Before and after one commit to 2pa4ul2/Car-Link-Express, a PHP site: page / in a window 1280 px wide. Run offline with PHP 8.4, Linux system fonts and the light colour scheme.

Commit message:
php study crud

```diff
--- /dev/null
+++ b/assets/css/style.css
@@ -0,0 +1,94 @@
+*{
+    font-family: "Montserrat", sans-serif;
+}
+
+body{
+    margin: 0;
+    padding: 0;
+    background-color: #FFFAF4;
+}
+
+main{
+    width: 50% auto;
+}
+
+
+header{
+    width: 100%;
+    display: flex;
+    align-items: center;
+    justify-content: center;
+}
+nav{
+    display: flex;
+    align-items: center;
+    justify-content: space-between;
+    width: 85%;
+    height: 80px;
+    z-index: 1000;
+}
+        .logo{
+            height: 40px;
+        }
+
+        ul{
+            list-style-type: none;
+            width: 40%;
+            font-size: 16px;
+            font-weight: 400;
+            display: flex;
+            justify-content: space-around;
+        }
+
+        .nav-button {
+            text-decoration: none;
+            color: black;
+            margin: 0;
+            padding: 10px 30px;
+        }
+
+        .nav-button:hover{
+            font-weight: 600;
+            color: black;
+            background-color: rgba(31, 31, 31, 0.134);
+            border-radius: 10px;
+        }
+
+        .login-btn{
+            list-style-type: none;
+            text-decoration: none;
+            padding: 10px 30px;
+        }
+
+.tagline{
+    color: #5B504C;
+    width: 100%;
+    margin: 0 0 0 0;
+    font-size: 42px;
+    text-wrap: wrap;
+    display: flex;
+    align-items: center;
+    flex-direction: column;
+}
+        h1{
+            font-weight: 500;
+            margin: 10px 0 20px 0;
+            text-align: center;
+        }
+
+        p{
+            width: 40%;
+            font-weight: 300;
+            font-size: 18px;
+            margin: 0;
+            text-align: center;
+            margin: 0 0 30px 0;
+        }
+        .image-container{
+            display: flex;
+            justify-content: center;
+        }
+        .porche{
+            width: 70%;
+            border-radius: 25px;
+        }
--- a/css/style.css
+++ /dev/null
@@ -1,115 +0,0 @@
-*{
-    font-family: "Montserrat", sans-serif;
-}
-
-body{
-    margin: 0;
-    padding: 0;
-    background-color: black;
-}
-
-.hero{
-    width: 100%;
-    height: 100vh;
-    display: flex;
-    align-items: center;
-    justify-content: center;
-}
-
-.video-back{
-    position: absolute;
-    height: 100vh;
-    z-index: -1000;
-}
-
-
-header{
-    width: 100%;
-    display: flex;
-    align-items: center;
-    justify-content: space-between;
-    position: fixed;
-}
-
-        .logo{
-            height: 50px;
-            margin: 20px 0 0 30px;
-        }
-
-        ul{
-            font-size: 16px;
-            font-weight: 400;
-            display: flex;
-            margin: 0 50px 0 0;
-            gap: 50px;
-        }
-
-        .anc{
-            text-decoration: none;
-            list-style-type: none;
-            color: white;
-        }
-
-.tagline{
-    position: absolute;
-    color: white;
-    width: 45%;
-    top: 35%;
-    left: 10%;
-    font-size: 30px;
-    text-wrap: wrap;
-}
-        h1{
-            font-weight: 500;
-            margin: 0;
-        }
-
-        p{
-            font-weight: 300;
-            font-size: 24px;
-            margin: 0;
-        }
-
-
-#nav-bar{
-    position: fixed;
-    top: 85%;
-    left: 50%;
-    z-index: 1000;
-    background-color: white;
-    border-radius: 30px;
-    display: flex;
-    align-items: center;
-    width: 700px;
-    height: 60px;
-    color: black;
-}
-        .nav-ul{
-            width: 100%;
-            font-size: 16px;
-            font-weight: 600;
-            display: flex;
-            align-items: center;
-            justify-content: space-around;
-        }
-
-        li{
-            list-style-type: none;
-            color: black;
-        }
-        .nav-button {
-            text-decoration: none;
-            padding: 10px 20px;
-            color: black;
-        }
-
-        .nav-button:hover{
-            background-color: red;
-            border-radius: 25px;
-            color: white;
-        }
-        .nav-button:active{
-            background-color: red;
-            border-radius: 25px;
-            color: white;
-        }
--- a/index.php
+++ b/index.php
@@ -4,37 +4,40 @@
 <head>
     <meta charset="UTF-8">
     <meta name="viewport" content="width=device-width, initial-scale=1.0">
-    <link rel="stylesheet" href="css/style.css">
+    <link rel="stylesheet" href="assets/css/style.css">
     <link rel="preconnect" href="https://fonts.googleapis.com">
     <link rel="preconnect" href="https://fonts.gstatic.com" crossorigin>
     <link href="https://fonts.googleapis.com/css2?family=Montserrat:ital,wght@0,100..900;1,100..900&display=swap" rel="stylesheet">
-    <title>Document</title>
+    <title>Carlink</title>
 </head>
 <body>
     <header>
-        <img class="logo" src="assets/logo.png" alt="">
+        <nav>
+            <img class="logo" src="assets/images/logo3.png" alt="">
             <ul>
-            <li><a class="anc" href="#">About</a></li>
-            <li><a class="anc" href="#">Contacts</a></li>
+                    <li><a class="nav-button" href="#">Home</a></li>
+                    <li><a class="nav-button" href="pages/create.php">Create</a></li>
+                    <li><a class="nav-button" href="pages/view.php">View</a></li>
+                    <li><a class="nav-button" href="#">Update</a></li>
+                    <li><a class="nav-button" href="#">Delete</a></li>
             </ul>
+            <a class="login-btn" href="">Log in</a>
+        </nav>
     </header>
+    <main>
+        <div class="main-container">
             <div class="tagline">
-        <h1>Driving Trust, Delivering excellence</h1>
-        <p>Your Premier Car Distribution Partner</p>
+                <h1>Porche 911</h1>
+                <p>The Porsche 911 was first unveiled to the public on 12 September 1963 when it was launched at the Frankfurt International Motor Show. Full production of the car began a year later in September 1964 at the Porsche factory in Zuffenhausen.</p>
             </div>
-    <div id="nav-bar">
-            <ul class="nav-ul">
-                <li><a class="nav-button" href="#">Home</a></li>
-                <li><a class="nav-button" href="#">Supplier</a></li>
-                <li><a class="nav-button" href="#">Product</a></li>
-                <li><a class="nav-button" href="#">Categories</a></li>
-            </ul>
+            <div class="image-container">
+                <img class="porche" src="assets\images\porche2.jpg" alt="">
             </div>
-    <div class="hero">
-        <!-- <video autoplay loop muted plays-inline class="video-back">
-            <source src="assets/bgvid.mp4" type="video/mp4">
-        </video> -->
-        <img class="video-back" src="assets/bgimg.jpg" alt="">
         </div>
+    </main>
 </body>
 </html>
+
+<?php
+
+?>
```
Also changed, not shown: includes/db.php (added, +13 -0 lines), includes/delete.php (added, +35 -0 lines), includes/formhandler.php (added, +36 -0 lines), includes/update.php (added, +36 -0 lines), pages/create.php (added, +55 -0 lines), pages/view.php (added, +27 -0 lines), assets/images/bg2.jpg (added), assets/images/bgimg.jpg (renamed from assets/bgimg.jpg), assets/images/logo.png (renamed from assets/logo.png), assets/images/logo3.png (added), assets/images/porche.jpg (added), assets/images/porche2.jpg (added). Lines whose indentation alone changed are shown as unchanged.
---
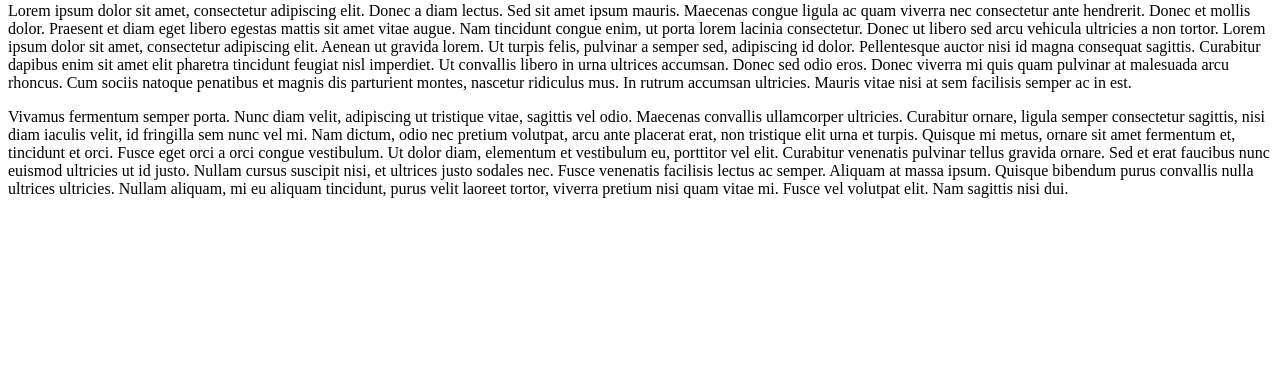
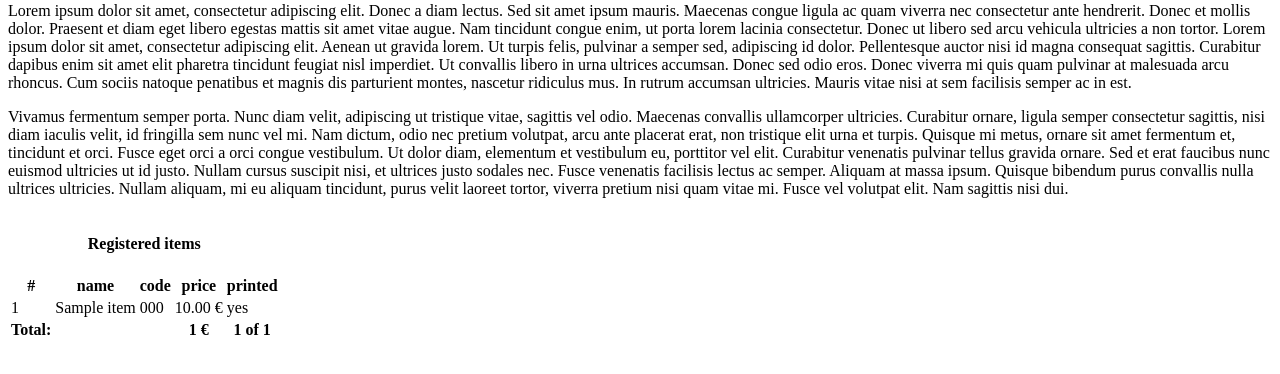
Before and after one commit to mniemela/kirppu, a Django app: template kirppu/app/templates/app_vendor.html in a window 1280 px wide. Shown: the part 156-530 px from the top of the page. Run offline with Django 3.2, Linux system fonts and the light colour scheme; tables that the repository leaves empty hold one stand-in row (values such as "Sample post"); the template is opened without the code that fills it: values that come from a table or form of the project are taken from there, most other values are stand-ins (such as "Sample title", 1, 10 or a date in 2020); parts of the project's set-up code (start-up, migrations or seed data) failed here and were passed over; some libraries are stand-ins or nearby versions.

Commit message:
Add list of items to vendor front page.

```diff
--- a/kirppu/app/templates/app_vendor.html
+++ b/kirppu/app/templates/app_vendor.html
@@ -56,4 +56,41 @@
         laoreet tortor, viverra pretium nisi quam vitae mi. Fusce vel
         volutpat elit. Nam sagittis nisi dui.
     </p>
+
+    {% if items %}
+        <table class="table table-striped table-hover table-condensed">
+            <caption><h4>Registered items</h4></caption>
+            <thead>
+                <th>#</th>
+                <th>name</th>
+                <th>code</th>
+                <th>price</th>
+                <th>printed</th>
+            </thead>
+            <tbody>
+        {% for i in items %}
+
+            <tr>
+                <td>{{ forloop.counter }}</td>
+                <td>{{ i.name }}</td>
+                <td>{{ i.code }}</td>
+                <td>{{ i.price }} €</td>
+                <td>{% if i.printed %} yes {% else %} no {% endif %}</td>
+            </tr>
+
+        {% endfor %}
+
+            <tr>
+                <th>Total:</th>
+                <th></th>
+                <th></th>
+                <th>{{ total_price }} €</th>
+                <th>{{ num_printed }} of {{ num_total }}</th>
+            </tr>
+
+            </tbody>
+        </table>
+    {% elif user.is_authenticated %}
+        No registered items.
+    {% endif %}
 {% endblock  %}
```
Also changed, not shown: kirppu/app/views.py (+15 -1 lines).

TASK INSTRUCTIONS >>
Across the records above, how many lines hold the string "Home"? The number alone will do.

TASK SOLUTION >>
2